Records from a dataset:
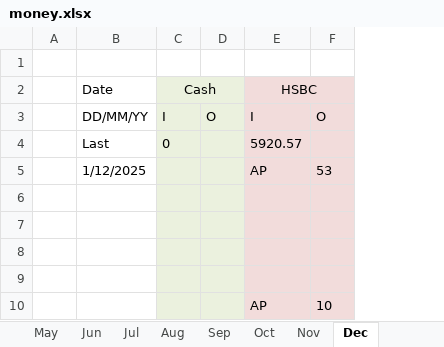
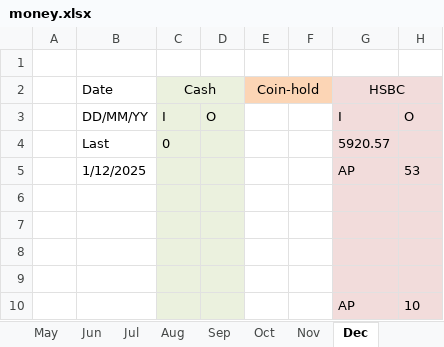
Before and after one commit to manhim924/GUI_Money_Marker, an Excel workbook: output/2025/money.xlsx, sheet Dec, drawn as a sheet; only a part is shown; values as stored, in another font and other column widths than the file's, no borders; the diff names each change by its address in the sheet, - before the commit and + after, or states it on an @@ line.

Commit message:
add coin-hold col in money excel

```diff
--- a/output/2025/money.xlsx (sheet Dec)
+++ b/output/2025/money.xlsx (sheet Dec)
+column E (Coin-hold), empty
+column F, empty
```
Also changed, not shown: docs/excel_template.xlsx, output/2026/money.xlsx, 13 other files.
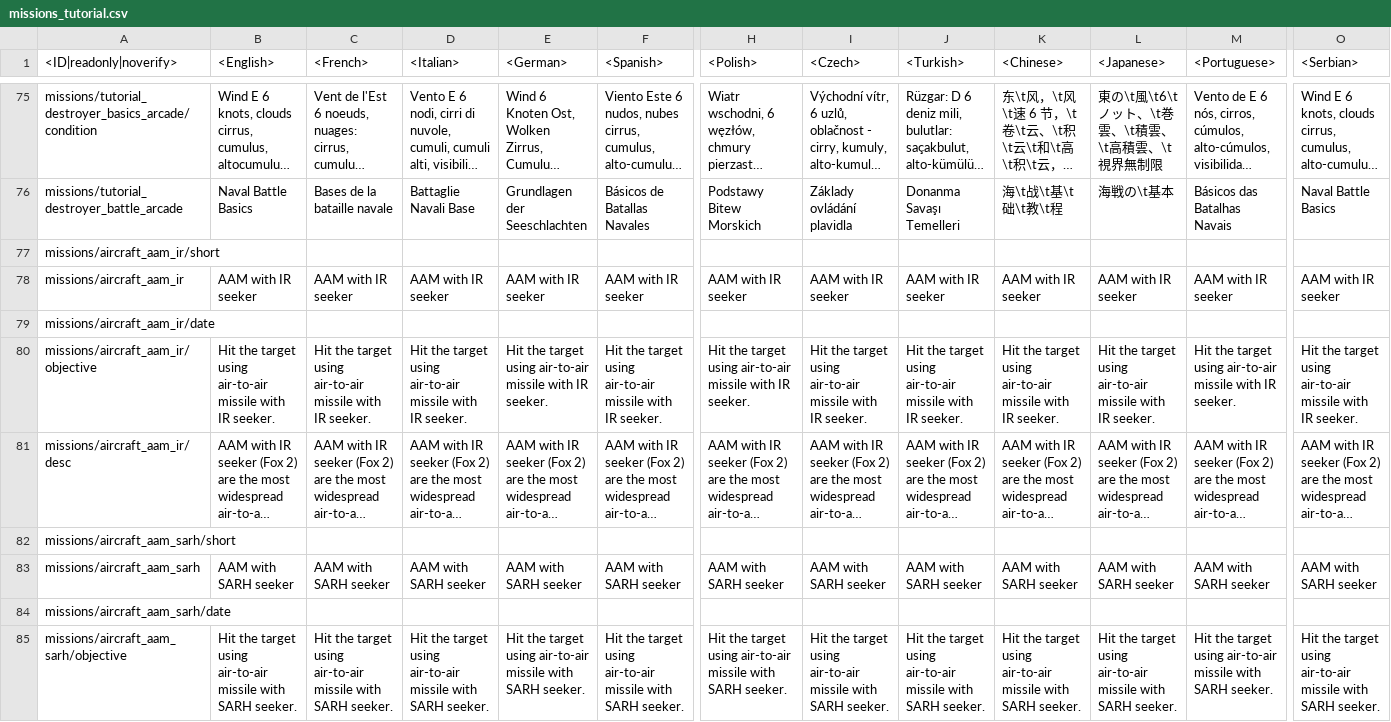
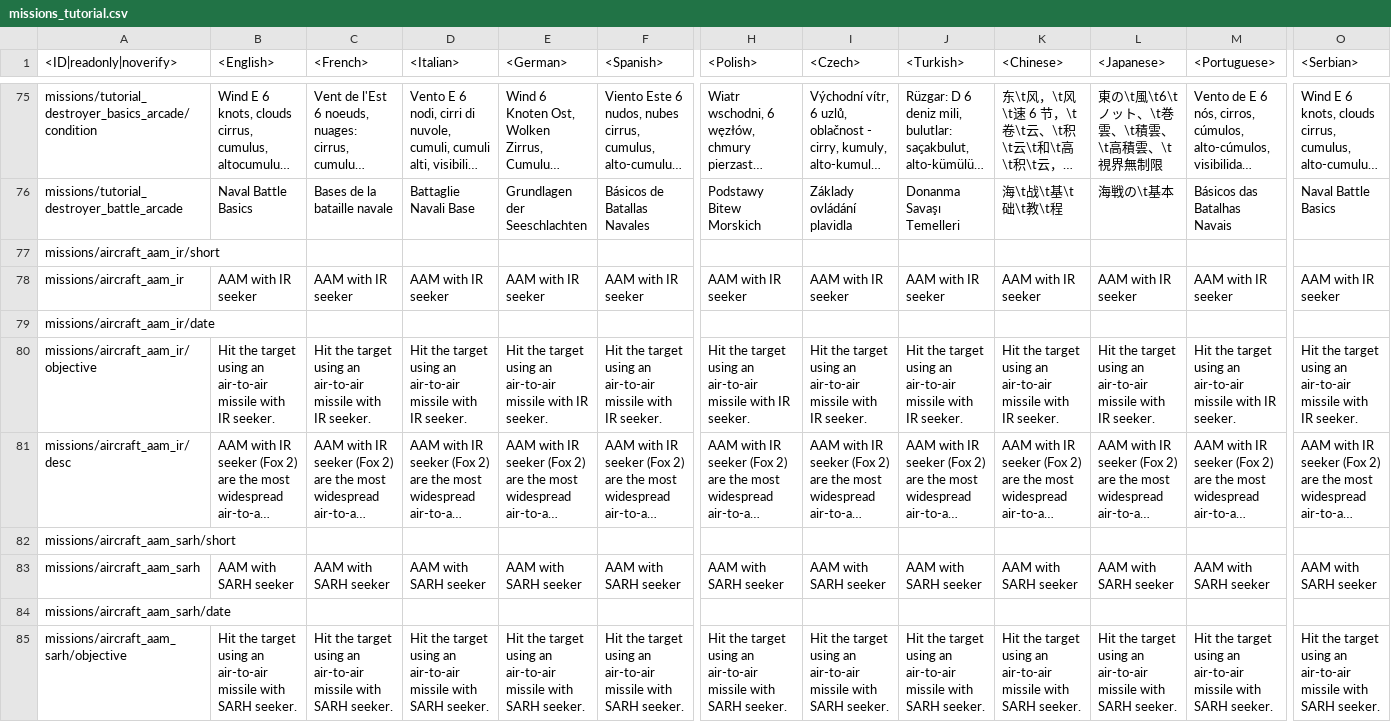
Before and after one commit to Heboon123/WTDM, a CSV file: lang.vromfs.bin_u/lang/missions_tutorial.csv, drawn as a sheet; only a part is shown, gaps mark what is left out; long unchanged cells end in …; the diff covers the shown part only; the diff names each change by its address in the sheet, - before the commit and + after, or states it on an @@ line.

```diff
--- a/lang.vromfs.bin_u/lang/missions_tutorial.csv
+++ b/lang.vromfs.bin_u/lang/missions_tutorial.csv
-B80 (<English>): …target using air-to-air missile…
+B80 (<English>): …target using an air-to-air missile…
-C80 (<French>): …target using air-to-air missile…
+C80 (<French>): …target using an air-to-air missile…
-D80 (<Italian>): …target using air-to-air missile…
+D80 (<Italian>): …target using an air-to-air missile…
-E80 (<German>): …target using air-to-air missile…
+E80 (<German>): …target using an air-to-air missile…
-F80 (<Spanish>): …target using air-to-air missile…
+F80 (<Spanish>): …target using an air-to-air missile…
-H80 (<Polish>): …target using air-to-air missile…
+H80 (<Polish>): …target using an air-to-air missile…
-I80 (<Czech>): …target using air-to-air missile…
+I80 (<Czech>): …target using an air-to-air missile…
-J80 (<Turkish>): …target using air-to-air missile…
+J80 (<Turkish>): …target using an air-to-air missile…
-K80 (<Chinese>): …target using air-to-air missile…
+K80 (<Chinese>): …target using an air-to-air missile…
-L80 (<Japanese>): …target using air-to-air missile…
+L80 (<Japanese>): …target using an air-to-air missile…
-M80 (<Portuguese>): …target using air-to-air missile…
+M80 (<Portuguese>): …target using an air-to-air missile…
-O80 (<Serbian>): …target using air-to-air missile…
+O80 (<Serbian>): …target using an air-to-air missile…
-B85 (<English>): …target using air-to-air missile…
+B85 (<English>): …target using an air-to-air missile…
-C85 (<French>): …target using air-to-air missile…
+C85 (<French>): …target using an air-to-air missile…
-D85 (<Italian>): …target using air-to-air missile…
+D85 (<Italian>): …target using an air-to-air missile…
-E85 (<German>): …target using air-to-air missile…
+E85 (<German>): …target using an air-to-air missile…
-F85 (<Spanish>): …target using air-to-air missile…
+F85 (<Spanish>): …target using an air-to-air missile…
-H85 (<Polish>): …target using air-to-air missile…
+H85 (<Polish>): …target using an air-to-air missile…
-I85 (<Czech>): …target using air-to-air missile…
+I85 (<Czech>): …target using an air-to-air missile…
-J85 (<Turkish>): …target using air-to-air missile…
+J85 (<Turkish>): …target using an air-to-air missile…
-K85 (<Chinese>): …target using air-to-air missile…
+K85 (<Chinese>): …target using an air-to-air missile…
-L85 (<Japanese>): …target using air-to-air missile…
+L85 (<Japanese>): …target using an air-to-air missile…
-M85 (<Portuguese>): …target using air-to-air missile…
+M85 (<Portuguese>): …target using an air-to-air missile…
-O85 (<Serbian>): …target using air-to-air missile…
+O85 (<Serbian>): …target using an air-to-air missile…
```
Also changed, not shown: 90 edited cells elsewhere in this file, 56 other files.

■ Exercise: Skip every image and output the remaining records exactly.

■ Answer section:
Before and after one commit to manhim924/GUI_Money_Marker, an Excel workbook: output/2025/money.xlsx, sheet Dec, drawn as a sheet; only a part is shown; values as stored, in another font and other column widths than the file's, no borders; the diff names each change by its address in the sheet, - before the commit and + after, or states it on an @@ line.

Commit message:
add coin-hold col in money excel

```diff
--- a/output/2025/money.xlsx (sheet Dec)
+++ b/output/2025/money.xlsx (sheet Dec)
+column E (Coin-hold), empty
+column F, empty
```
Also changed, not shown: docs/excel_template.xlsx, output/2026/money.xlsx, 13 other files.
Before and after one commit to Heboon123/WTDM, a CSV file: lang.vromfs.bin_u/lang/missions_tutorial.csv, drawn as a sheet; only a part is shown, gaps mark what is left out; long unchanged cells end in …; the diff covers the shown part only; the diff names each change by its address in the sheet, - before the commit and + after, or states it on an @@ line.

```diff
--- a/lang.vromfs.bin_u/lang/missions_tutorial.csv
+++ b/lang.vromfs.bin_u/lang/missions_tutorial.csv
-B80 (<English>): …target using air-to-air missile…
+B80 (<English>): …target using an air-to-air missile…
-C80 (<French>): …target using air-to-air missile…
+C80 (<French>): …target using an air-to-air missile…
-D80 (<Italian>): …target using air-to-air missile…
+D80 (<Italian>): …target using an air-to-air missile…
-E80 (<German>): …target using air-to-air missile…
+E80 (<German>): …target using an air-to-air missile…
-F80 (<Spanish>): …target using air-to-air missile…
+F80 (<Spanish>): …target using an air-to-air missile…
-H80 (<Polish>): …target using air-to-air missile…
+H80 (<Polish>): …target using an air-to-air missile…
-I80 (<Czech>): …target using air-to-air missile…
+I80 (<Czech>): …target using an air-to-air missile…
-J80 (<Turkish>): …target using air-to-air missile…
+J80 (<Turkish>): …target using an air-to-air missile…
-K80 (<Chinese>): …target using air-to-air missile…
+K80 (<Chinese>): …target using an air-to-air missile…
-L80 (<Japanese>): …target using air-to-air missile…
+L80 (<Japanese>): …target using an air-to-air missile…
-M80 (<Portuguese>): …target using air-to-air missile…
+M80 (<Portuguese>): …target using an air-to-air missile…
-O80 (<Serbian>): …target using air-to-air missile…
+O80 (<Serbian>): …target using an air-to-air missile…
-B85 (<English>): …target using air-to-air missile…
+B85 (<English>): …target using an air-to-air missile…
-C85 (<French>): …target using air-to-air missile…
+C85 (<French>): …target using an air-to-air missile…
-D85 (<Italian>): …target using air-to-air missile…
+D85 (<Italian>): …target using an air-to-air missile…
-E85 (<German>): …target using air-to-air missile…
+E85 (<German>): …target using an air-to-air missile…
-F85 (<Spanish>): …target using air-to-air missile…
+F85 (<Spanish>): …target using an air-to-air missile…
-H85 (<Polish>): …target using air-to-air missile…
+H85 (<Polish>): …target using an air-to-air missile…
-I85 (<Czech>): …target using air-to-air missile…
+I85 (<Czech>): …target using an air-to-air missile…
-J85 (<Turkish>): …target using air-to-air missile…
+J85 (<Turkish>): …target using an air-to-air missile…
-K85 (<Chinese>): …target using air-to-air missile…
+K85 (<Chinese>): …target using an air-to-air missile…
-L85 (<Japanese>): …target using air-to-air missile…
+L85 (<Japanese>): …target using an air-to-air missile…
-M85 (<Portuguese>): …target using air-to-air missile…
+M85 (<Portuguese>): …target using an air-to-air missile…
-O85 (<Serbian>): …target using air-to-air missile…
+O85 (<Serbian>): …target using an air-to-air missile…
```
Also changed, not shown: 90 edited cells elsewhere in this file, 56 other files.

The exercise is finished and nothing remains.